**Required action:** Please copy out the entries below exactly, beginning with the line that contains "over the per-skill" and ending with the line that contains "-116,18 +122,30 @@", and include nothing outside that span.

━━━━━━━━━━

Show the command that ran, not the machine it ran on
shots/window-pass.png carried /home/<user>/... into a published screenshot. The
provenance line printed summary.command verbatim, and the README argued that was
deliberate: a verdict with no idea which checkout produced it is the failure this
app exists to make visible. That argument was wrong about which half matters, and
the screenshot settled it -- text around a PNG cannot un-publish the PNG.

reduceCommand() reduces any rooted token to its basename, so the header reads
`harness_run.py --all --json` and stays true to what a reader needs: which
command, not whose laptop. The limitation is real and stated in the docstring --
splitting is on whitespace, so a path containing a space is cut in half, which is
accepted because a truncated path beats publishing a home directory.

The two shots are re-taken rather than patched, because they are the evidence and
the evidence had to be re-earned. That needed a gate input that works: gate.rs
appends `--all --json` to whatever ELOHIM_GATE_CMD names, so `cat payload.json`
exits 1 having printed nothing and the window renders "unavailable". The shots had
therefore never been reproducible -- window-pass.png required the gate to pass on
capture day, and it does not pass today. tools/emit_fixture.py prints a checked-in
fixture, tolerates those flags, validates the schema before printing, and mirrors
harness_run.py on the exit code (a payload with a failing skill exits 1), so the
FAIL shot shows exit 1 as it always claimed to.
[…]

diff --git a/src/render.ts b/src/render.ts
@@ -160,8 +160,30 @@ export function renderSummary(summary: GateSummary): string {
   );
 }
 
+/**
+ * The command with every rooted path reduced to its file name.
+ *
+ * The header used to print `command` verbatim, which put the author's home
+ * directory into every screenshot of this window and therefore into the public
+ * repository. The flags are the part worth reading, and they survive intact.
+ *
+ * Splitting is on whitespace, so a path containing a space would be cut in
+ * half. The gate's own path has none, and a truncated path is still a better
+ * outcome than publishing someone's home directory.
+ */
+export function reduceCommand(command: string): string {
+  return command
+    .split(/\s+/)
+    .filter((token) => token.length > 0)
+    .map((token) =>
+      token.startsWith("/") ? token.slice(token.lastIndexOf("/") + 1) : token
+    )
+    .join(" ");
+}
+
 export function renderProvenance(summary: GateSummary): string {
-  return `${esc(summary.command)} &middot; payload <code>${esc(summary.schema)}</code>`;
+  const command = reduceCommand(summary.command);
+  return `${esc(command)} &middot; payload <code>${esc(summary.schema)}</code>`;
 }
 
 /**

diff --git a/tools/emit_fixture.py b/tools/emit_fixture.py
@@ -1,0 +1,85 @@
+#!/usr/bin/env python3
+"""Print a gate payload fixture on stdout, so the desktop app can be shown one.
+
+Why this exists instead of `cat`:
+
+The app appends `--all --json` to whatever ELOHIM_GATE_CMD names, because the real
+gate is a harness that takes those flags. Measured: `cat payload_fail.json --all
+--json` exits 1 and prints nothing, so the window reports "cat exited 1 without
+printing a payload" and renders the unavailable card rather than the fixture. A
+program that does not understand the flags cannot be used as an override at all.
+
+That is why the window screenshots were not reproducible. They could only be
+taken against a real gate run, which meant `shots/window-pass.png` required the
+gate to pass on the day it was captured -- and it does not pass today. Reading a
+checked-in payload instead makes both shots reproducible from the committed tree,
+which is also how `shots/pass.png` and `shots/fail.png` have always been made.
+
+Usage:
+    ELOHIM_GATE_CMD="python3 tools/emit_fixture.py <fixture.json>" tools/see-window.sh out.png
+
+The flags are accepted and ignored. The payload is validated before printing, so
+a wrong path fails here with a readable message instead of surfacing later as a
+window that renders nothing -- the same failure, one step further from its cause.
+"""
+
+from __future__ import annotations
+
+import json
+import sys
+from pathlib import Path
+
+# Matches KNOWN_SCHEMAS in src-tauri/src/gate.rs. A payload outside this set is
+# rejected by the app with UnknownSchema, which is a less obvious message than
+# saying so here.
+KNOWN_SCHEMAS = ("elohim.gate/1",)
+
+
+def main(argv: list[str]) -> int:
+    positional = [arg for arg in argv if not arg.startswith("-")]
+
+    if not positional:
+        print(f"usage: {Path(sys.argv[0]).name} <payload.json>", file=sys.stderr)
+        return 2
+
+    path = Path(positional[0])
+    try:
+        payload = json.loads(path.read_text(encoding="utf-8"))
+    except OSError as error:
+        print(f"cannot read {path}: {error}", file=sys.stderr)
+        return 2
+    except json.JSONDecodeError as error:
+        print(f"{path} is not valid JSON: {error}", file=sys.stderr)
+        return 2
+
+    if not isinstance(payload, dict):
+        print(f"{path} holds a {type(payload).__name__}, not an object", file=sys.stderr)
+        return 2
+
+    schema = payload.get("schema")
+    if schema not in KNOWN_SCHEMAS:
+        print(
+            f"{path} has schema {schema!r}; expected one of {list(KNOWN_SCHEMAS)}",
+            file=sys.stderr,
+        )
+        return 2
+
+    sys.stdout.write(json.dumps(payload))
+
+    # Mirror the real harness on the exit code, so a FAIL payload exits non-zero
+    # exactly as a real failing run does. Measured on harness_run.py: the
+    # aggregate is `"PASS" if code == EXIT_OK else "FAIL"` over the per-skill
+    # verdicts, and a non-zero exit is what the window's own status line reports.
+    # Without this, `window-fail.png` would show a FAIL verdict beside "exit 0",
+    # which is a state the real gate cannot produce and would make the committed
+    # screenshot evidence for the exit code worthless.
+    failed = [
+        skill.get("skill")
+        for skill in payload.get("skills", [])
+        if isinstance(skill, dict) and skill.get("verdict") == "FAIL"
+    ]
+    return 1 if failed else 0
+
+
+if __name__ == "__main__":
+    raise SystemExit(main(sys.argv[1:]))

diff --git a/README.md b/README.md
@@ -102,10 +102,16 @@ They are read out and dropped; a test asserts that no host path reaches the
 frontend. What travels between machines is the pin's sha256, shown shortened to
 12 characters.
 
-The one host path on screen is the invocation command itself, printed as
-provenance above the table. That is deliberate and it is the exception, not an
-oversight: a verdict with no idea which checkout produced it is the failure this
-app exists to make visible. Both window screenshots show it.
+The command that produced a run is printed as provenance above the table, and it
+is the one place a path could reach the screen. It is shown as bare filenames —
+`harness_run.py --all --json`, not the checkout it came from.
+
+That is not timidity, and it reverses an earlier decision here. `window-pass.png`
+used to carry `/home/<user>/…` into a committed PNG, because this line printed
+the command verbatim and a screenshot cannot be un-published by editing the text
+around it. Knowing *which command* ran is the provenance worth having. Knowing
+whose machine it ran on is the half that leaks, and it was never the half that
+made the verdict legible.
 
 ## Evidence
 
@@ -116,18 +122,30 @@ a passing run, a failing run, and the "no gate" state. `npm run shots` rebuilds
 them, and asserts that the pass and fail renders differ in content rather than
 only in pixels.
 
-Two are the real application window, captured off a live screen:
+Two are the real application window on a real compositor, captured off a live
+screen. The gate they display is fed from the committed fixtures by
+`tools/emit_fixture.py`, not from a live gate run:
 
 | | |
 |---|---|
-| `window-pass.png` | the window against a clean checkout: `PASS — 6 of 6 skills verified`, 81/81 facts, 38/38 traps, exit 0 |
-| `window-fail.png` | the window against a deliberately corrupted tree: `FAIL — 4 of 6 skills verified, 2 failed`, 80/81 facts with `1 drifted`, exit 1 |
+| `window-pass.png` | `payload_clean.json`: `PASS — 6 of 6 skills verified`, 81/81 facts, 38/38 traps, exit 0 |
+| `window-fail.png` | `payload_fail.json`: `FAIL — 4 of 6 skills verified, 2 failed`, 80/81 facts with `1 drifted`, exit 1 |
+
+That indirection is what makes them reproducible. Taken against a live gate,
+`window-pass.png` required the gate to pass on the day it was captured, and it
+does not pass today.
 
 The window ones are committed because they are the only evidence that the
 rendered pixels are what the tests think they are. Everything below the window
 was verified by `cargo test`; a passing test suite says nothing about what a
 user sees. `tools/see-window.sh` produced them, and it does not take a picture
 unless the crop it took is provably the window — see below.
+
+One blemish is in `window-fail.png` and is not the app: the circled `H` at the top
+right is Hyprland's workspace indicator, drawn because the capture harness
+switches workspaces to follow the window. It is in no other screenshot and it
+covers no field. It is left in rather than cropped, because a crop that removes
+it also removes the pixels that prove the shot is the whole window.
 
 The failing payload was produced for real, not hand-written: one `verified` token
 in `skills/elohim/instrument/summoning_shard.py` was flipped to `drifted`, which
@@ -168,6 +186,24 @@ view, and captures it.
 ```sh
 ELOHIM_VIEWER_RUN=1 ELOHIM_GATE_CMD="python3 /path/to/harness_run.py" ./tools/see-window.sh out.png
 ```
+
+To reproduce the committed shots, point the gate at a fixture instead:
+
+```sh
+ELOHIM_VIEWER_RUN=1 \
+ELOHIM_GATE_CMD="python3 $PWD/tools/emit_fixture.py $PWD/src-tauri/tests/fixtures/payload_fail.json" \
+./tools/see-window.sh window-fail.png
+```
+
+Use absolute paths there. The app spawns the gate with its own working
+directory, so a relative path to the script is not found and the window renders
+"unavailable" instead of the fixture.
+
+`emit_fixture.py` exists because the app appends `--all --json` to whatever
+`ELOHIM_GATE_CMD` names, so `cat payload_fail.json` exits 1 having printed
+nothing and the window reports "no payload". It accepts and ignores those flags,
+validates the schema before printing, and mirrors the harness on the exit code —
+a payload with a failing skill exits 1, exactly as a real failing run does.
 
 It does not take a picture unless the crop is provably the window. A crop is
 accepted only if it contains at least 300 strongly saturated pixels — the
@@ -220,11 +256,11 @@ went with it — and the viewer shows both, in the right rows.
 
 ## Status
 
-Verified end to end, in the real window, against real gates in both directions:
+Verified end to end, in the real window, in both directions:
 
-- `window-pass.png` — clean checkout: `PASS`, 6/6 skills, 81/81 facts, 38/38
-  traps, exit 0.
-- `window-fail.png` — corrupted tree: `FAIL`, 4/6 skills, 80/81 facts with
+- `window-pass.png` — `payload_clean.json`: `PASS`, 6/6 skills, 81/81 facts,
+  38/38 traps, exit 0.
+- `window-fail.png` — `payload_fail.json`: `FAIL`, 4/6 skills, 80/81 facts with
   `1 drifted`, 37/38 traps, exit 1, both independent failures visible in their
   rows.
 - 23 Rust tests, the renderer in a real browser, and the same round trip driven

━━━━━━━━━━

**Exercise solution:**
+    # aggregate is `"PASS" if code == EXIT_OK else "FAIL"` over the per-skill
+    # verdicts, and a non-zero exit is what the window's own status line reports.
+    # Without this, `window-fail.png` would show a FAIL verdict beside "exit 0",
+    # which is a state the real gate cannot produce and would make the committed
+    # screenshot evidence for the exit code worthless.
+    failed = [
+        skill.get("skill")
+        for skill in payload.get("skills", [])
+        if isinstance(skill, dict) and skill.get("verdict") == "FAIL"
+    ]
+    return 1 if failed else 0
+
+
+if __name__ == "__main__":
+    raise SystemExit(main(sys.argv[1:]))

diff --git a/README.md b/README.md
@@ -102,10 +102,16 @@ They are read out and dropped; a test asserts that no host path reaches the
 frontend. What travels between machines is the pin's sha256, shown shortened to
 12 characters.
 
-The one host path on screen is the invocation command itself, printed as
-provenance above the table. That is deliberate and it is the exception, not an
-oversight: a verdict with no idea which checkout produced it is the failure this
-app exists to make visible. Both window screenshots show it.
+The command that produced a run is printed as provenance above the table, and it
+is the one place a path could reach the screen. It is shown as bare filenames —
+`harness_run.py --all --json`, not the checkout it came from.
+
+That is not timidity, and it reverses an earlier decision here. `window-pass.png`
+used to carry `/home/<user>/…` into a committed PNG, because this line printed
+the command verbatim and a screenshot cannot be un-published by editing the text
+around it. Knowing *which command* ran is the provenance worth having. Knowing
+whose machine it ran on is the half that leaks, and it was never the half that
+made the verdict legible.
 
 ## Evidence
 
@@ -116,18 +122,30 @@ a passing run, a failing run, and the "no gate" state. `npm run shots` rebuilds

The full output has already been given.